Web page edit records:
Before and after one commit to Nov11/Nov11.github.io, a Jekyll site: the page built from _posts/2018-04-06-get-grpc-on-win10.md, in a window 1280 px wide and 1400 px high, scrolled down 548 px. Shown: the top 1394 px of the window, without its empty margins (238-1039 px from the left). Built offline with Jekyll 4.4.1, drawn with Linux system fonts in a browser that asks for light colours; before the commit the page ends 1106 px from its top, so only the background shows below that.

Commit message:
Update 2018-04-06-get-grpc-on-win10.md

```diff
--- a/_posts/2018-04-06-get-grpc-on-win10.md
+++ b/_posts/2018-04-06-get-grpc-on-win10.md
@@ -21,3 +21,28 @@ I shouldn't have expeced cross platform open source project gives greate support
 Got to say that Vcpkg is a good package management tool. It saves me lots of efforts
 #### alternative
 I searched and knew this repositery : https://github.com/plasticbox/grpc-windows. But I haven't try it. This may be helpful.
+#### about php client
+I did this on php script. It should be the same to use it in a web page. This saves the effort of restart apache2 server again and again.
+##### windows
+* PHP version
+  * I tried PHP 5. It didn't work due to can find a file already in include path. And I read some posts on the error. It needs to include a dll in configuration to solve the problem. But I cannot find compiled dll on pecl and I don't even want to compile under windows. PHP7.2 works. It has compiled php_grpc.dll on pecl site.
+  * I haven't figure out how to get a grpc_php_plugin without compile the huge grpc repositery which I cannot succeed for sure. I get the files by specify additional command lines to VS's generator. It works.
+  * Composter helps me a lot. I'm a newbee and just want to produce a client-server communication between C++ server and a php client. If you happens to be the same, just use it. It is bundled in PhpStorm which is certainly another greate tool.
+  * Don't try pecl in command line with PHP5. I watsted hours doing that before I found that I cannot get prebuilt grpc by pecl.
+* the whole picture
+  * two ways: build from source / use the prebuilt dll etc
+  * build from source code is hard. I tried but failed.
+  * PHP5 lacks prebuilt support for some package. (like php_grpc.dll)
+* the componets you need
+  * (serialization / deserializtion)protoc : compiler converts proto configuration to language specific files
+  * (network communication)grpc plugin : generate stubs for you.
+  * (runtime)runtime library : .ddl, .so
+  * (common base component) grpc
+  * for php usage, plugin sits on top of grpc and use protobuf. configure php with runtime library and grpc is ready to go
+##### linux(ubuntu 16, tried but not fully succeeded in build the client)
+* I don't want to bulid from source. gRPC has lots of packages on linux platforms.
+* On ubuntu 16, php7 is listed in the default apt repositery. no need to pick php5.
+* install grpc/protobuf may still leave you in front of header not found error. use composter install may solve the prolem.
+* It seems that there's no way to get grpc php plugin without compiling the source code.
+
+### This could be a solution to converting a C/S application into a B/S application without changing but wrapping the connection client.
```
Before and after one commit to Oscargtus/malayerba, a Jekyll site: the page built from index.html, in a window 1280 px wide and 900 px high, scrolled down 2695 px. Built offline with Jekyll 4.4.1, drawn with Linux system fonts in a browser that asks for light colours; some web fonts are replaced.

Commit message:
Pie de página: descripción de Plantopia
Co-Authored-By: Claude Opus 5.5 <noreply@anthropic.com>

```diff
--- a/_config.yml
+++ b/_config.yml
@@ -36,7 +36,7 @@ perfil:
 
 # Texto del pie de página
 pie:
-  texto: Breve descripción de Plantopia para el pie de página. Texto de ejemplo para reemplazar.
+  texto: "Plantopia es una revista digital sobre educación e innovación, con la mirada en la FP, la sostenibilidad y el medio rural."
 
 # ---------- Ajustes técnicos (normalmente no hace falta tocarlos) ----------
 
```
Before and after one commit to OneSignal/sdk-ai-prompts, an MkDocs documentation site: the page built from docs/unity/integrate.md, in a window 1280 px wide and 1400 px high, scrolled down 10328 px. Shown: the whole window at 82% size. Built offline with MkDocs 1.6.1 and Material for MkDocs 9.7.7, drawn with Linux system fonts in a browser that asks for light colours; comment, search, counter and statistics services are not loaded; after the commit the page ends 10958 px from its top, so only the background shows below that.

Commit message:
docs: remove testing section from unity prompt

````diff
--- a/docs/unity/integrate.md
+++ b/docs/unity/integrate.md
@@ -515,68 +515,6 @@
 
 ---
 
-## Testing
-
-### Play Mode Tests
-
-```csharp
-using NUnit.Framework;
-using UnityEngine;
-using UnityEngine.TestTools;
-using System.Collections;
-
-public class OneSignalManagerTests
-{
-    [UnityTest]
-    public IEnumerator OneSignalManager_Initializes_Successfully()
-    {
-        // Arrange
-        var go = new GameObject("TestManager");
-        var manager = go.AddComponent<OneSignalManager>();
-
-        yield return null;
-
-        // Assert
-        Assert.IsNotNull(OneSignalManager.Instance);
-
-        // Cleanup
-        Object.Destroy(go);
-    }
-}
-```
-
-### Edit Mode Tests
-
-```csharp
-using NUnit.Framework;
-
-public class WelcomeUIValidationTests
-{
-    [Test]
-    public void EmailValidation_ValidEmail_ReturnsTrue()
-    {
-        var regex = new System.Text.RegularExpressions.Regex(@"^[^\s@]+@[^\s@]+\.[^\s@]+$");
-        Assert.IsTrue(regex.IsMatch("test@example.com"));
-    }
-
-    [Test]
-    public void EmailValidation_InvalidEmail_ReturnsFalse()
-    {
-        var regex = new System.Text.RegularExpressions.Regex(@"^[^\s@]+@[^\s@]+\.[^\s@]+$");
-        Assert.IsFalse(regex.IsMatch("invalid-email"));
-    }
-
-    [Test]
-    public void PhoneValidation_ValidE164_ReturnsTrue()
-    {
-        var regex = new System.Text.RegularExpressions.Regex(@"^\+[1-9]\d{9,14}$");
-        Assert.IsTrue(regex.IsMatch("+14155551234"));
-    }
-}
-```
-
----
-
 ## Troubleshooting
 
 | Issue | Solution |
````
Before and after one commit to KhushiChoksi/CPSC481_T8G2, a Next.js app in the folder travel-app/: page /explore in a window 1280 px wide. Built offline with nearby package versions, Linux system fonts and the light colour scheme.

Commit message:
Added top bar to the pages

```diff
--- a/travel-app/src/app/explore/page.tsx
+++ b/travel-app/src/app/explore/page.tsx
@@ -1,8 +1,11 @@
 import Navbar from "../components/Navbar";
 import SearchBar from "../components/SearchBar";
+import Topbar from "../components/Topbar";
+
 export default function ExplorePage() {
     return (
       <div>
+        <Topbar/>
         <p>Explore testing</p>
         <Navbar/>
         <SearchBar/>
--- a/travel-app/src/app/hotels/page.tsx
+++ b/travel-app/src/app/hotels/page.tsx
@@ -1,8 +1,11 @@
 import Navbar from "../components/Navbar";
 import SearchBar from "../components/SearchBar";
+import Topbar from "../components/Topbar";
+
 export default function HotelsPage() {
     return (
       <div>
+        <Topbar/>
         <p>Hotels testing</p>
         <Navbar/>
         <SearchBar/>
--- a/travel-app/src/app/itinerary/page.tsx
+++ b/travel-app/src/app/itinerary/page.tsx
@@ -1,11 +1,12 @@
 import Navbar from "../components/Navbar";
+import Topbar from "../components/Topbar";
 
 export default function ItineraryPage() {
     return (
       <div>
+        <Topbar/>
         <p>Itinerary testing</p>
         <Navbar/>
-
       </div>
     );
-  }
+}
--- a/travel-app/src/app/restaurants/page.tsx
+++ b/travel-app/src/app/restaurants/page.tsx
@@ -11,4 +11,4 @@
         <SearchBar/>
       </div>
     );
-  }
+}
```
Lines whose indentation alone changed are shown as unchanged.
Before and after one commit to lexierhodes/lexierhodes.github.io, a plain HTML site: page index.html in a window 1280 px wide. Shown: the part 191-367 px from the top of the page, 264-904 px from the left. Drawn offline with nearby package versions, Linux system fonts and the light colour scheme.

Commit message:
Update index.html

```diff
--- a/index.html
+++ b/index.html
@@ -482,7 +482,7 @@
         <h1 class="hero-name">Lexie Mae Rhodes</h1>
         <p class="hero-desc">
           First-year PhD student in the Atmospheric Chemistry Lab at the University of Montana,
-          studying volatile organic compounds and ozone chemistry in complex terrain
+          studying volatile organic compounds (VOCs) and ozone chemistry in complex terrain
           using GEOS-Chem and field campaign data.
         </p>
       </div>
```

» Task:
Count every line of the data above where "export" appears, and give the total only.

» Solution for this task:
3